Why were rates so high in the '80s?

CD rates were high 30 years ago for the same reason they're low today -- inflation, specifically the Federal Reserve's perception of inflation. The '80s came along at the tail end of skyrocketing costs between 1965 and 1980. "The annual reported rate of consumer price increase rose from 1.07 percent in January 1965 to 13.70 percent in March 1980, before declining in 1983. Measured inflation only reached its local trough of 1.12 percent in December 1986," Allen Meltzer wrote in a 2005 paper published in the Federal Reserve Bank of St. Louis Review.

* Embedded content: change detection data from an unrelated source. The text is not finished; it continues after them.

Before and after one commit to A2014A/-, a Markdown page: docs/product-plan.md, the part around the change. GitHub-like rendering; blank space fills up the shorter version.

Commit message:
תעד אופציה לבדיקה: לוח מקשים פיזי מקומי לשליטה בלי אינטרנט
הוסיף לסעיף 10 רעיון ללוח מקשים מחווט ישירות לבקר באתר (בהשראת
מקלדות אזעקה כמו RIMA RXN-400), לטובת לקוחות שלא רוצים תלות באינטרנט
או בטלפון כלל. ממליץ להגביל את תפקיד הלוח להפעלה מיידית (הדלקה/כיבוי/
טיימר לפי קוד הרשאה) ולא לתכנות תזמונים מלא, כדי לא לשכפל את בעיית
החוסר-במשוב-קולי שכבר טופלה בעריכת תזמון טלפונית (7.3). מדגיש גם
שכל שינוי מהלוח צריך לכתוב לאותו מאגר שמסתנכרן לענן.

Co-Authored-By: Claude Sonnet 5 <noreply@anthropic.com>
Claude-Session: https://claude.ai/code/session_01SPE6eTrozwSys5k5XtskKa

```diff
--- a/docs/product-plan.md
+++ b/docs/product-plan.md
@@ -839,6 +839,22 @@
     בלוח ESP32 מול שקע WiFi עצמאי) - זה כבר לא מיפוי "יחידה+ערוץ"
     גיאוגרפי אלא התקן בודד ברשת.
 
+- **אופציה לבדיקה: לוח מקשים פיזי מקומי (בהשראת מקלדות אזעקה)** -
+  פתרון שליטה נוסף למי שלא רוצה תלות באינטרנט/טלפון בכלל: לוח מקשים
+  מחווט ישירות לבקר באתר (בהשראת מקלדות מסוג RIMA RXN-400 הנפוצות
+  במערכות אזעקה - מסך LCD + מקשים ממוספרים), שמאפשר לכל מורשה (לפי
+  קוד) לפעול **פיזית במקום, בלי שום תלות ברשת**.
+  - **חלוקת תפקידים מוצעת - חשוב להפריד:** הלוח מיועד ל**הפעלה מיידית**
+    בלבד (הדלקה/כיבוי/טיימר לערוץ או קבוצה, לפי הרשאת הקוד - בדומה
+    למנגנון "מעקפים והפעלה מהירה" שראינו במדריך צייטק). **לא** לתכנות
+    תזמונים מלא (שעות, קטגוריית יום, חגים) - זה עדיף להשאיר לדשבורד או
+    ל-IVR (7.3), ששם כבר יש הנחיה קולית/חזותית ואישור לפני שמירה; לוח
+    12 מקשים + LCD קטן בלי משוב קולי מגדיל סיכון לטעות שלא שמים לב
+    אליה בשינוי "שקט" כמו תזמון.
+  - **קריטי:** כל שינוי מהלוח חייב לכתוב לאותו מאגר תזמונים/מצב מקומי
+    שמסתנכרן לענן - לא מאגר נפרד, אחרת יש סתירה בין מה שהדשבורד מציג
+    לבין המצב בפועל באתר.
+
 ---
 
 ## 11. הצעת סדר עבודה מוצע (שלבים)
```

As you can imagine, the cost of borrowing was pretty high back then as well. Low CD rates stink for savers -- but at least the federal funds rate isn't 20 percent, as it was briefly in 1980 and 1981.

Did you buy CDs in the '80s? I was busy buying the aforementioned Garbage Pail Kids cards then.

Follow me on Twitter: @SheynaSteiner.

Bankrate wants to hear from you and encourages comments. We ask that you stay on topic, respect other people's opinions, and avoid profanity, offensive statements, and illegal content. Please keep in mind that we reserve the right to (but are not obligated to) edit or delete your comments. Please avoid posting private or confidential information, and also keep in mind that anything you post may be disclosed, published, transmitted or reused.

By submitting a post, you agree to be bound by Bankrate's terms of use. Please refer to Bankrate's privacy policy for more information regarding Bankrate's privacy practices.
Sheyna Steiner
February 07, 2013 at 8:41 am

Thanks for writing William. It is an uncomfortable and untenable situation for many savers.

William M.
February 07, 2013 at 8:31 am

As a senior citizen I lived through the "good years" for CD investors. I believe my peak CD in the eighties paid an unbelieveable 14 plus percent. If I had made that rate, or anywhere near it since, I would be a very wealthy man. Now we have hit the other extreme, a serious blow to senior citizens as most of us are invested in fixed income products.

As we are squeezed by these ridiculously low interest rates, the great Ben Bernanke tells us there is no inflation in America, so rates can be kept historically low Obviously Mr. Bernanke shops at different stores than I do, as every time I do my grocery shopping the prices are up, and I mean on a weekly basis.

I consider this no less than an attack on savers in this country. As the government has seen fit to bail out almost every other segment, they have abandoned the responsible citizens who have lived responsibly within their means.

As I approached retirement I never in my wildest dreams thought that I would earn less than 4-5 percent on my money, which would certainly not make me rich, but would at least make me comfortable. Little did I know that our Government, and Mr. Bernanke in particular, had other ideas. Now, myself, and I'm sure many others live a very frugal life out of necessity brought on by the misguided policies of our Government.